How Corina “Broke the Rules” to Pass the Bar Exam Her Second Time

If there’s one thing we’ve learned from all these bar taker success stories, it’s that there’s a wide spectrum of methods for passing the bar exam.

Your bar exam is yours!

Corina “broke the rules” and went ALL OUT on her second successful attempt at passing the bar. She was the embodiment of creating your own curriculum as the dean of her own studies

💬 “The first round of prep made me feel like I must be crazy because I wasn’t getting it. Even though breaking the rules and doing my own thing the second time was scary, I am glad I did.

In her full story linked below, she literally spares no details about how she did it.

First, here’s a summary of her heroine’s journey — from failing her first exam to her strategies for passing on her second attempt

Quick stats

  • Attempts: California Bar Exam 2 times
  • Weakness: Weak subjects and the MBE
  • Unique challenge: Time constraints, higher stakes than most, financial stress, family duties
💬 “If you are facing the bar exam beast, please understand yourself and remember the mind game is everything. Do what works for you. Seek advice but have the confidence to know when to ignore it. Above all, DON’T GIVE UP.”

Resources Corina used to crush the bar exam on her second attempt

▶▶ Magicsheets + Approsheets (the only condensed rule outlines and issue roadmaps you need)

▶▶ Passer’s Playbook (tools and techniques for effective bar prep)

▶▶ MTYLT coaching emails and MBE Q&A (sign up here)

💬 “He provides so much free advice that I remember thinking, why isn’t he charging more?   I was also grateful that his products were so affordable. . . . I remember doubting whether Brian’s advice works, but now I can say it does if you take the parts that work for you and actually implement them.

▶▶ [CA only] BarEssays premium subscription

  • Use code here for $25 off

▶▶ UWorld MBE

▶▶ Quimbee MBE

▶▶ Crushendo

▶▶ Mindset Mentor

▶▶ More listed under #15 below

She used a LOT of resources!

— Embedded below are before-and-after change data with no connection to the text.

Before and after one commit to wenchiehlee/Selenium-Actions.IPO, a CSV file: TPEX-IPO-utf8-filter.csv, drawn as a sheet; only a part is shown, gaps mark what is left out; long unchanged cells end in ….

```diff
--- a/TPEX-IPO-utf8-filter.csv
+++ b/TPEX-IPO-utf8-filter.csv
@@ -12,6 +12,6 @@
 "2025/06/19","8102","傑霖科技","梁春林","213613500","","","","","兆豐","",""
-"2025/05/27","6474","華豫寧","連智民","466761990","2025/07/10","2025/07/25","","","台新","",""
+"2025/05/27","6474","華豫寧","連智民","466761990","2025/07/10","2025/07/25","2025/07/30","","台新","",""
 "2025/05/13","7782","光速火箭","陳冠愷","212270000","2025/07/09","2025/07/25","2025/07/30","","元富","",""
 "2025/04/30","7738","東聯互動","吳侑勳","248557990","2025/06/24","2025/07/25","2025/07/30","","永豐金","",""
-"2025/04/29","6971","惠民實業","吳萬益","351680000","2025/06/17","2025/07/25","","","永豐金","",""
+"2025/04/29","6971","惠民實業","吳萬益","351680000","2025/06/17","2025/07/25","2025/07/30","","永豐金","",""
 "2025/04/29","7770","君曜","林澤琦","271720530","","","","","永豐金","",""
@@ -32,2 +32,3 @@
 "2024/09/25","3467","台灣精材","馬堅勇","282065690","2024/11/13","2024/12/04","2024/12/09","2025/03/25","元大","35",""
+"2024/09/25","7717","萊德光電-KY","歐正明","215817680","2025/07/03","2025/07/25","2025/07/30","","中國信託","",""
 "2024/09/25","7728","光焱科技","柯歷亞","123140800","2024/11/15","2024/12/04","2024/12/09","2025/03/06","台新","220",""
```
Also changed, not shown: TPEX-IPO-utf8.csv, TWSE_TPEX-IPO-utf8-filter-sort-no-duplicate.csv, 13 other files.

But this doesn’t mean YOU need to overload yourself with a ton of supplements—just what you need. Simply doing “retail therapy” with these supplements becomes like enrolling in a big bar prep program if you don’t actually use them.

Some passers have done it with a very slim loadout (as you may have seen in past case studies), while people like Corina had a lot in their arsenal. This is why I share diverse success stories because everyone has a unique story, to prove that you can DO IT too.

Isn’t that interesting? If you’re wondering what you “need,” there is no one right answer. They all work. It all depends on you, not the tools themselves.

Remember that you are the dean of your own studies. You design your own curriculum.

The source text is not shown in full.